Source records:
::::::
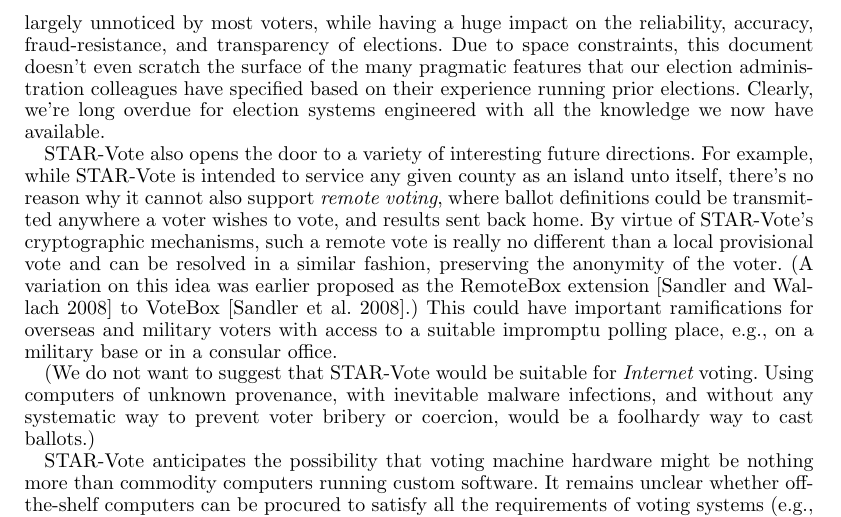
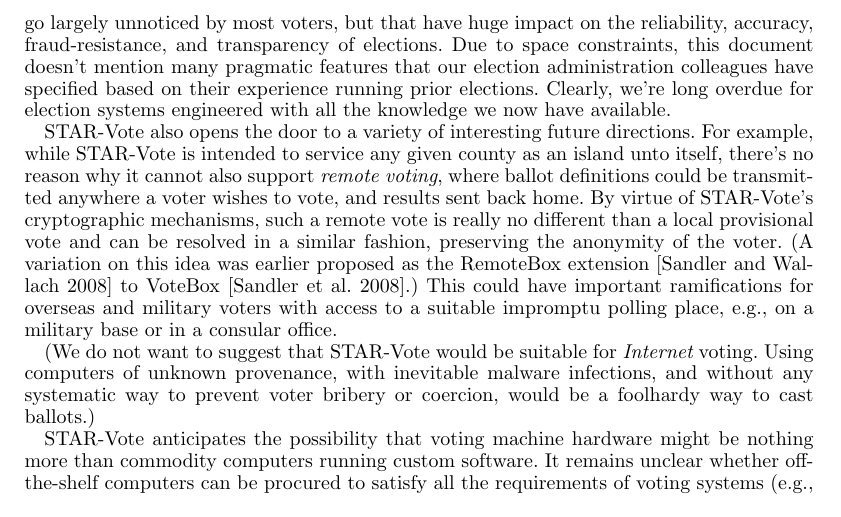
Before and after one commit to RiceSeclab/STAR, a LaTeX paper (star.tex, which reads conclusion.tex): part of page 16 of 17, cut so that both start at the same text. Compiled offline with pdfLaTeX.

Commit message:
changed a few words in conclusion.tex

```diff
--- a/conclusion.tex
+++ b/conclusion.tex
@@ -5,20 +5,22 @@
 commercial voting systems, like the Hart InterCivic eSlate, mixing in
 advanced cryptography, software engineering, usability, and auditing
 techniques from the research literature in a way that will go largely
-unnoticed by most voters, while having a huge impact on the
+unnoticed by most voters, but that have huge impact on the
 reliability, accuracy, fraud-resistance, and transparency of
-elections. Due to space constraints, this document doesn't even
-scratch the surface of the many pragmatic features that our election
+elections. Due to space constraints, this document doesn't
+mention many pragmatic features that our election
 administration colleagues have specified based on their experience
 running prior elections. Clearly, we're long overdue for election
 systems engineered with all the knowledge we now have available.
 
 \projname also opens the door to a variety of interesting future
-directions. For example, while \projname is intended to service any
+directions.
+For example, while \projname is intended to service any
 given county as an island unto itself, there's no reason why it cannot
 also support {\em remote voting}, where ballot definitions could be
 transmitted anywhere a voter wishes to vote, and results sent back
-home. By virtue of \projname's cryptographic mechanisms, such a remote
+home.
+By virtue of \projname's cryptographic mechanisms, such a remote
 vote is really no different than a local provisional vote and can be
 resolved in a similar fashion, preserving the anonymity of the
 voter. (A variation on this idea was earlier proposed as the RemoteBox
```
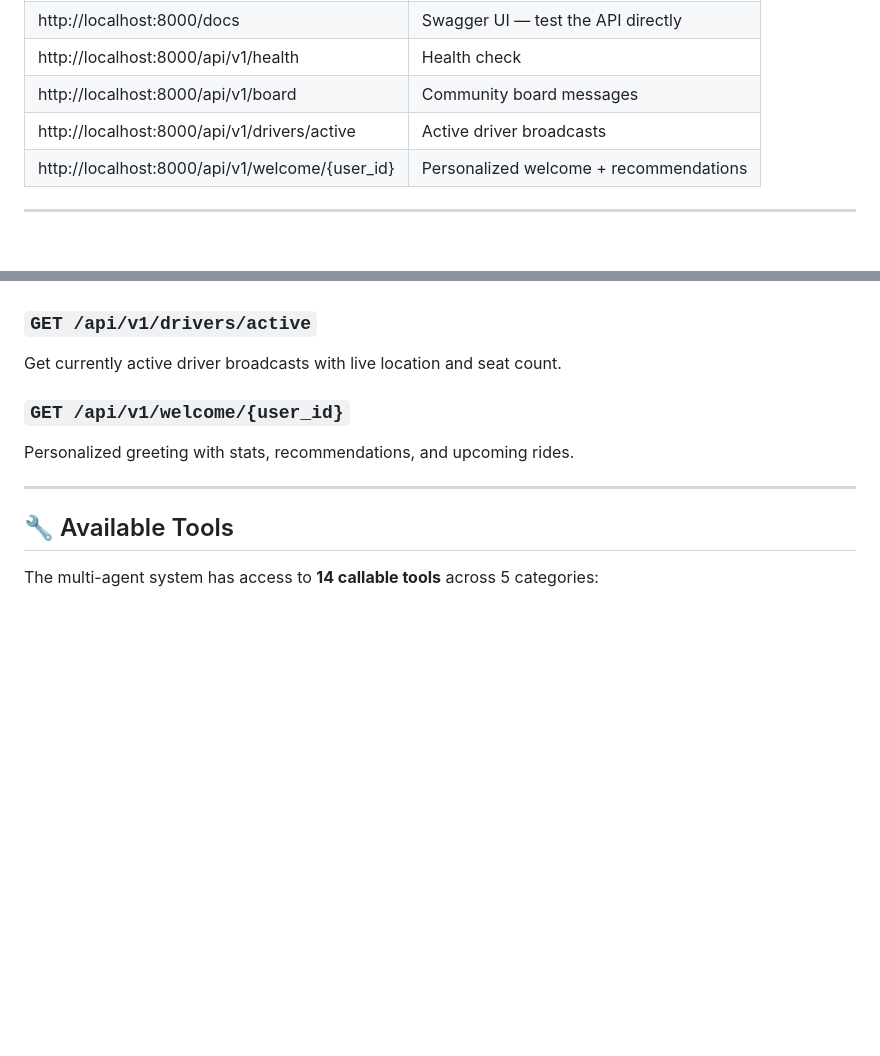
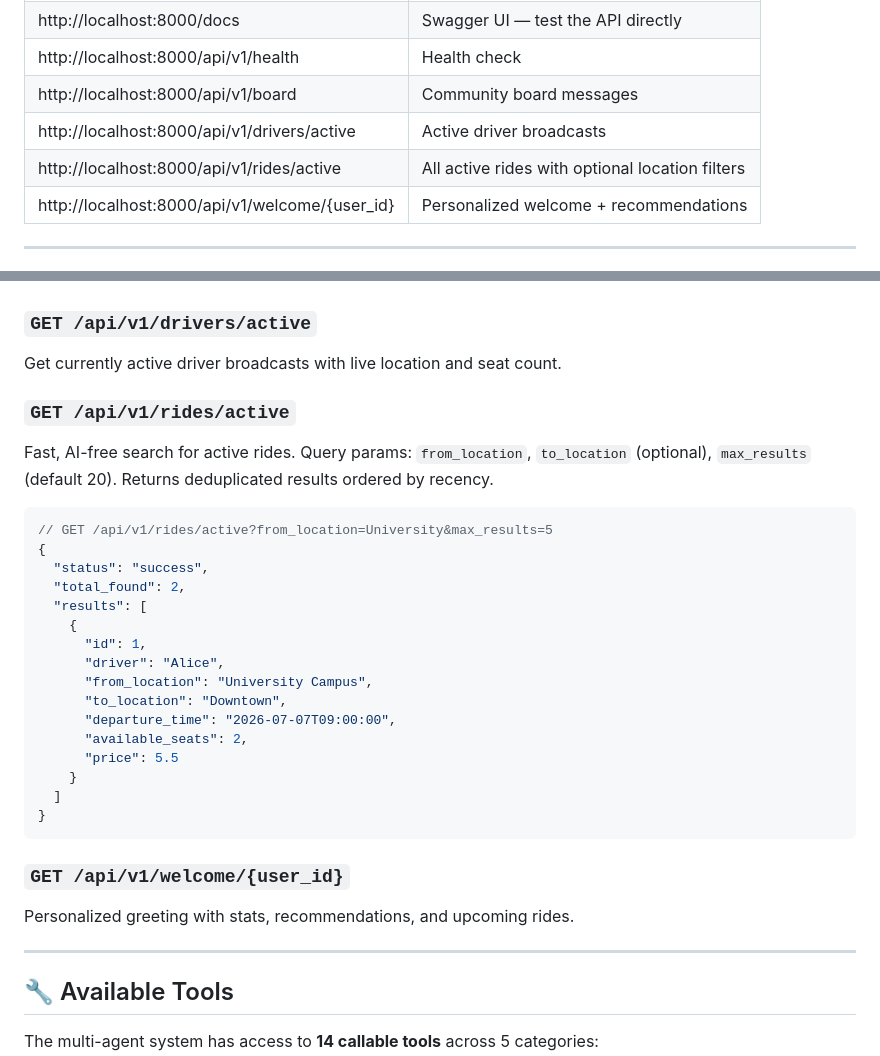
Before and after one commit to FrankieLiuF/RideMate-AI, a Markdown page: README.md, 2 parts joined by grey strips. GitHub-like rendering; blank space fills up the shorter version.

Commit message:
docs: add /api/v1/rides/active endpoint to README

````diff
--- a/README.md
+++ b/README.md
@@ -197,6 +197,7 @@ Then configure your MCP client:
 | http://localhost:8000/api/v1/health | Health check |
 | http://localhost:8000/api/v1/board | Community board messages |
 | http://localhost:8000/api/v1/drivers/active | Active driver broadcasts |
+| http://localhost:8000/api/v1/rides/active | All active rides with optional location filters |
 | http://localhost:8000/api/v1/welcome/{user_id} | Personalized welcome + recommendations |
 
 ---
@@ -275,6 +276,29 @@ Get recent community board messages (direct DB query, no Gemini).
 ### `GET /api/v1/drivers/active`
 
 Get currently active driver broadcasts with live location and seat count.
+
+### `GET /api/v1/rides/active`
+
+Fast, AI-free search for active rides. Query params: `from_location`, `to_location` (optional), `max_results` (default 20). Returns deduplicated results ordered by recency.
+
+```json
+// GET /api/v1/rides/active?from_location=University&max_results=5
+{
+  "status": "success",
+  "total_found": 2,
+  "results": [
+    {
+      "id": 1,
+      "driver": "Alice",
+      "from_location": "University Campus",
+      "to_location": "Downtown",
+      "departure_time": "2026-07-07T09:00:00",
+      "available_seats": 2,
+      "price": 5.5
+    }
+  ]
+}
+```
 
 ### `GET /api/v1/welcome/{user_id}`
 
````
::::::
Your answer must be every record above, word for word, with no pictures.

Problem solution:
Before and after one commit to RiceSeclab/STAR, a LaTeX paper (star.tex, which reads conclusion.tex): part of page 16 of 17, cut so that both start at the same text. Compiled offline with pdfLaTeX.

Commit message:
changed a few words in conclusion.tex

```diff
--- a/conclusion.tex
+++ b/conclusion.tex
@@ -5,20 +5,22 @@
 commercial voting systems, like the Hart InterCivic eSlate, mixing in
 advanced cryptography, software engineering, usability, and auditing
 techniques from the research literature in a way that will go largely
-unnoticed by most voters, while having a huge impact on the
+unnoticed by most voters, but that have huge impact on the
 reliability, accuracy, fraud-resistance, and transparency of
-elections. Due to space constraints, this document doesn't even
-scratch the surface of the many pragmatic features that our election
+elections. Due to space constraints, this document doesn't
+mention many pragmatic features that our election
 administration colleagues have specified based on their experience
 running prior elections. Clearly, we're long overdue for election
 systems engineered with all the knowledge we now have available.
 
 \projname also opens the door to a variety of interesting future
-directions. For example, while \projname is intended to service any
+directions.
+For example, while \projname is intended to service any
 given county as an island unto itself, there's no reason why it cannot
 also support {\em remote voting}, where ballot definitions could be
 transmitted anywhere a voter wishes to vote, and results sent back
-home. By virtue of \projname's cryptographic mechanisms, such a remote
+home.
+By virtue of \projname's cryptographic mechanisms, such a remote
 vote is really no different than a local provisional vote and can be
 resolved in a similar fashion, preserving the anonymity of the
 voter. (A variation on this idea was earlier proposed as the RemoteBox
```
Before and after one commit to FrankieLiuF/RideMate-AI, a Markdown page: README.md, 2 parts joined by grey strips. GitHub-like rendering; blank space fills up the shorter version.

Commit message:
docs: add /api/v1/rides/active endpoint to README

````diff
--- a/README.md
+++ b/README.md
@@ -197,6 +197,7 @@ Then configure your MCP client:
 | http://localhost:8000/api/v1/health | Health check |
 | http://localhost:8000/api/v1/board | Community board messages |
 | http://localhost:8000/api/v1/drivers/active | Active driver broadcasts |
+| http://localhost:8000/api/v1/rides/active | All active rides with optional location filters |
 | http://localhost:8000/api/v1/welcome/{user_id} | Personalized welcome + recommendations |
 
 ---
@@ -275,6 +276,29 @@ Get recent community board messages (direct DB query, no Gemini).
 ### `GET /api/v1/drivers/active`
 
 Get currently active driver broadcasts with live location and seat count.
+
+### `GET /api/v1/rides/active`
+
+Fast, AI-free search for active rides. Query params: `from_location`, `to_location` (optional), `max_results` (default 20). Returns deduplicated results ordered by recency.
+
+```json
+// GET /api/v1/rides/active?from_location=University&max_results=5
+{
+  "status": "success",
+  "total_found": 2,
+  "results": [
+    {
+      "id": 1,
+      "driver": "Alice",
+      "from_location": "University Campus",
+      "to_location": "Downtown",
+      "departure_time": "2026-07-07T09:00:00",
+      "available_seats": 2,
+      "price": 5.5
+    }
+  ]
+}
+```
 
 ### `GET /api/v1/welcome/{user_id}`
 
````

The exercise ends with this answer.